## ABOUT THIS EXERCISE
The task calls for the count of lines containing "ioiotest" in these records, given as a number with no other words.

## PROVIDED DATA
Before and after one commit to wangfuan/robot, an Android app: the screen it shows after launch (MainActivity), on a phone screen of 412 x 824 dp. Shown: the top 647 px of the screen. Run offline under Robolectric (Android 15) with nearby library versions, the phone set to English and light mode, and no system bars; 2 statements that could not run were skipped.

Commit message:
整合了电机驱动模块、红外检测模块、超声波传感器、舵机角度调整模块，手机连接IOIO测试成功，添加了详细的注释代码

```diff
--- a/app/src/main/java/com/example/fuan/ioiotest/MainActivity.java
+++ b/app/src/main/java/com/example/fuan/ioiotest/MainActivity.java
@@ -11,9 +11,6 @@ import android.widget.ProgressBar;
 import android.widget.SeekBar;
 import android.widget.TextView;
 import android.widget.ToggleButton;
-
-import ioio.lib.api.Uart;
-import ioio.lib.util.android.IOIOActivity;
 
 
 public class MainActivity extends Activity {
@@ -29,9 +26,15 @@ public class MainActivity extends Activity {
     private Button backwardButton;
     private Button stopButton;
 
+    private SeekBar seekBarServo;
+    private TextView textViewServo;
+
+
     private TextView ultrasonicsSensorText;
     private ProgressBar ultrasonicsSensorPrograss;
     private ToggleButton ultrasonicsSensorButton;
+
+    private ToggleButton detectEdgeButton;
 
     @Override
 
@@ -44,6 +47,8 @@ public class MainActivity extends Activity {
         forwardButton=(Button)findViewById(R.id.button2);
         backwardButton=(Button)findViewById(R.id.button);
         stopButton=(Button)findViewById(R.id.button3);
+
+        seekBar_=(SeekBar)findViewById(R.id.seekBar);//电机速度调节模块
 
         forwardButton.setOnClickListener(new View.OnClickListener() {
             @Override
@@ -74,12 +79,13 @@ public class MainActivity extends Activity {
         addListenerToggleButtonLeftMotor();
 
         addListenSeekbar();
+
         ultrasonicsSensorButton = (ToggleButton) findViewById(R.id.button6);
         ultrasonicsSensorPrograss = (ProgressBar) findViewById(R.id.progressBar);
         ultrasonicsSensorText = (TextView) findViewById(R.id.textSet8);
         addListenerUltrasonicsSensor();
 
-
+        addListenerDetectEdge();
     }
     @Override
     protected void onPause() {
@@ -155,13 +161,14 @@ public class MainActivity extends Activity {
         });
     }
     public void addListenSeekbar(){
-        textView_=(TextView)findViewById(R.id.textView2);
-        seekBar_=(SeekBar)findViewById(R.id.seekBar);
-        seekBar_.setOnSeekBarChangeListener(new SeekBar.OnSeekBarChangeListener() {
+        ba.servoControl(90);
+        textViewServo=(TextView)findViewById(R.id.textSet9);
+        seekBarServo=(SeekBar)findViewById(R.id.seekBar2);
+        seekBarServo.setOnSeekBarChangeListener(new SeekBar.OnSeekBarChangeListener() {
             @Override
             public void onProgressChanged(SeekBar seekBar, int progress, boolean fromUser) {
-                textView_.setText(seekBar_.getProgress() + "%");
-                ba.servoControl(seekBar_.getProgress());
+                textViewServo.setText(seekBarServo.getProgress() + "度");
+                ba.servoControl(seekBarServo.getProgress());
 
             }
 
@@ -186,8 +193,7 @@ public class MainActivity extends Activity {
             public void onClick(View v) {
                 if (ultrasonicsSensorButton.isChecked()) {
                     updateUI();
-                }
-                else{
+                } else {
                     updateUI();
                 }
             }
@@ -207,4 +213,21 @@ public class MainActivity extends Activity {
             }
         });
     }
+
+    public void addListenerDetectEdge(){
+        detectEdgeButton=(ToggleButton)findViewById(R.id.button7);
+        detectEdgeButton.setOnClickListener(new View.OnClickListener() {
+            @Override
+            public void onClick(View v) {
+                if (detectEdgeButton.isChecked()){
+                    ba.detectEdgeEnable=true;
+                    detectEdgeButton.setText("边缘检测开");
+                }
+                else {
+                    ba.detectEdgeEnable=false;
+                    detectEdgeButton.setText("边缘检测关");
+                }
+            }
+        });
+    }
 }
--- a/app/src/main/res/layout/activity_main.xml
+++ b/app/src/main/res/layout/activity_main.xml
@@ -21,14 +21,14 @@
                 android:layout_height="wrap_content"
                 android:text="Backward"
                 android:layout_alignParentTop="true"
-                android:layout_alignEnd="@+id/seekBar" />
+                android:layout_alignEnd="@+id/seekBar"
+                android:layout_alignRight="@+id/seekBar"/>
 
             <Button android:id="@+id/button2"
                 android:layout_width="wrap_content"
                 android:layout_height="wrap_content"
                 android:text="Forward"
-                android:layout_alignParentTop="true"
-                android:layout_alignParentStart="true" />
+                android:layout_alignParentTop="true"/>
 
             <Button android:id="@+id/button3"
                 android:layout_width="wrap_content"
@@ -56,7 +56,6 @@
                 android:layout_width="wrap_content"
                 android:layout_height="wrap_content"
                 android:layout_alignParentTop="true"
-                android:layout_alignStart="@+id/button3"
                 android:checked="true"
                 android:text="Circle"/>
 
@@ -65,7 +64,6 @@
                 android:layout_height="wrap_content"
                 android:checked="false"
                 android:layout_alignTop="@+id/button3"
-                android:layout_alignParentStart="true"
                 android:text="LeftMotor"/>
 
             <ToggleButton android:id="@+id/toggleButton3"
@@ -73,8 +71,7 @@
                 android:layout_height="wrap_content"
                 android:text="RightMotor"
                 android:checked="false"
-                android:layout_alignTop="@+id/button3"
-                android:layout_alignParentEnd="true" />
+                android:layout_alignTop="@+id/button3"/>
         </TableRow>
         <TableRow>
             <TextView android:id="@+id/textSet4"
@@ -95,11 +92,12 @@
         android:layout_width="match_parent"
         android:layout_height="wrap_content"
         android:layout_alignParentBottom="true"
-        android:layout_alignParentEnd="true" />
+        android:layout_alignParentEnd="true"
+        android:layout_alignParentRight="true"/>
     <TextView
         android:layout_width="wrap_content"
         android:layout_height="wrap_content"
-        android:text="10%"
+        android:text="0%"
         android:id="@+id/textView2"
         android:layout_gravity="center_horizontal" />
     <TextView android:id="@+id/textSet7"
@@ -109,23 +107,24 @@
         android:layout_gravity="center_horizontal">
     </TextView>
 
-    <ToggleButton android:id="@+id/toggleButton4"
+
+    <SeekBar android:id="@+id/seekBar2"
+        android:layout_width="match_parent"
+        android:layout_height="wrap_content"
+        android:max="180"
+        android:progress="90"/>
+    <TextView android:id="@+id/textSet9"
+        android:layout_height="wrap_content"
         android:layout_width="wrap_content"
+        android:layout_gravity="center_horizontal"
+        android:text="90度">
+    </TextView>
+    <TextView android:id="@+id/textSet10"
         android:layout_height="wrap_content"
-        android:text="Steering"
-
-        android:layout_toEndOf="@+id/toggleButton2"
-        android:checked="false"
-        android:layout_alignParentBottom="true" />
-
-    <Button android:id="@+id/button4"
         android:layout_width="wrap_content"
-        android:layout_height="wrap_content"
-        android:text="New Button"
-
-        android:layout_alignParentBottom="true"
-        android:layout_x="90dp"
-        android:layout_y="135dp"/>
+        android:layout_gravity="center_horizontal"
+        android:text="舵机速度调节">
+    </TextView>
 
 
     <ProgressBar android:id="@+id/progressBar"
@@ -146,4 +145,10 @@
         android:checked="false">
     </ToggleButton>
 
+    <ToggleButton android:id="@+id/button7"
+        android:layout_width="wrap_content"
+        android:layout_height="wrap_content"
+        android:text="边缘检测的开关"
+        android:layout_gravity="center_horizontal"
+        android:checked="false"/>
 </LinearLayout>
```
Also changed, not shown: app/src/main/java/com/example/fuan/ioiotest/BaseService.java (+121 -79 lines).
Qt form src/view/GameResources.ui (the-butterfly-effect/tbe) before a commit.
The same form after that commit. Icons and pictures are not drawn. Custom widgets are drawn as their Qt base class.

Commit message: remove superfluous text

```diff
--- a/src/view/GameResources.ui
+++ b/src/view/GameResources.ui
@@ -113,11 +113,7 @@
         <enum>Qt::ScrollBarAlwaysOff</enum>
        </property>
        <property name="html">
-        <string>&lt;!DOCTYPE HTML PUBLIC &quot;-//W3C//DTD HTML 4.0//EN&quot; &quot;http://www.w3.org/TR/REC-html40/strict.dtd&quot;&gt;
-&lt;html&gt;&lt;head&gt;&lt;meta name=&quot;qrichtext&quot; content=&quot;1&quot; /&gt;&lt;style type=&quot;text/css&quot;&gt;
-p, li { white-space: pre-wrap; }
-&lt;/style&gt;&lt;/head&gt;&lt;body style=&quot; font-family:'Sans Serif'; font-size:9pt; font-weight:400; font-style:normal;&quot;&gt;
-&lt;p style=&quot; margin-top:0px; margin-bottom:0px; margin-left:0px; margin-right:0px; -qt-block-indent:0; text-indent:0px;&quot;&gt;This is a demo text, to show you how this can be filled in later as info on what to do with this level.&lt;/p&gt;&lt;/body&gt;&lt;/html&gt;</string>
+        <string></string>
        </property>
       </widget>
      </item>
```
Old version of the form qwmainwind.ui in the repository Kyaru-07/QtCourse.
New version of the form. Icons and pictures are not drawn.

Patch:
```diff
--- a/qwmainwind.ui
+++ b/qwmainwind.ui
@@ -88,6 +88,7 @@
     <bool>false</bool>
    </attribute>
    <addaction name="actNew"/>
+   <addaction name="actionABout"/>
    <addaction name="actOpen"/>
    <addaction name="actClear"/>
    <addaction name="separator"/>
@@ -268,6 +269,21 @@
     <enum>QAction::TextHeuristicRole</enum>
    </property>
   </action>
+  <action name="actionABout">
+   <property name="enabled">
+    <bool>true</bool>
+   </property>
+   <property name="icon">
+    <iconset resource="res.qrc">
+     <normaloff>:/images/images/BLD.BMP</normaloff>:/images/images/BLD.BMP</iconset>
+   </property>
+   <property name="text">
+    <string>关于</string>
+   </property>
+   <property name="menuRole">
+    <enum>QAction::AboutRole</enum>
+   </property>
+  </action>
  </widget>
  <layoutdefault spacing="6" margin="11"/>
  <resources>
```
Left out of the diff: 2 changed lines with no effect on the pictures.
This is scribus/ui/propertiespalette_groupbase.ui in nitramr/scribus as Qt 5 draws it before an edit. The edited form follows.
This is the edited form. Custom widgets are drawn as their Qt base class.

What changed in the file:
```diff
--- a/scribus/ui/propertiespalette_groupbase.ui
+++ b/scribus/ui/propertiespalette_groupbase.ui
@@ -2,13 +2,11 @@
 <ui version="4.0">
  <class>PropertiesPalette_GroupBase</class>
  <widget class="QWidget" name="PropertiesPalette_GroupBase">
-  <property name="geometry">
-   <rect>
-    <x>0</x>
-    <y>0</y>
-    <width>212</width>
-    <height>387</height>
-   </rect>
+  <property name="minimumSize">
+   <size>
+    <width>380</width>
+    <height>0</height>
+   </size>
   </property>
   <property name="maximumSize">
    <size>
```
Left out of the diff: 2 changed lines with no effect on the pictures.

## RESPONSE AREA
3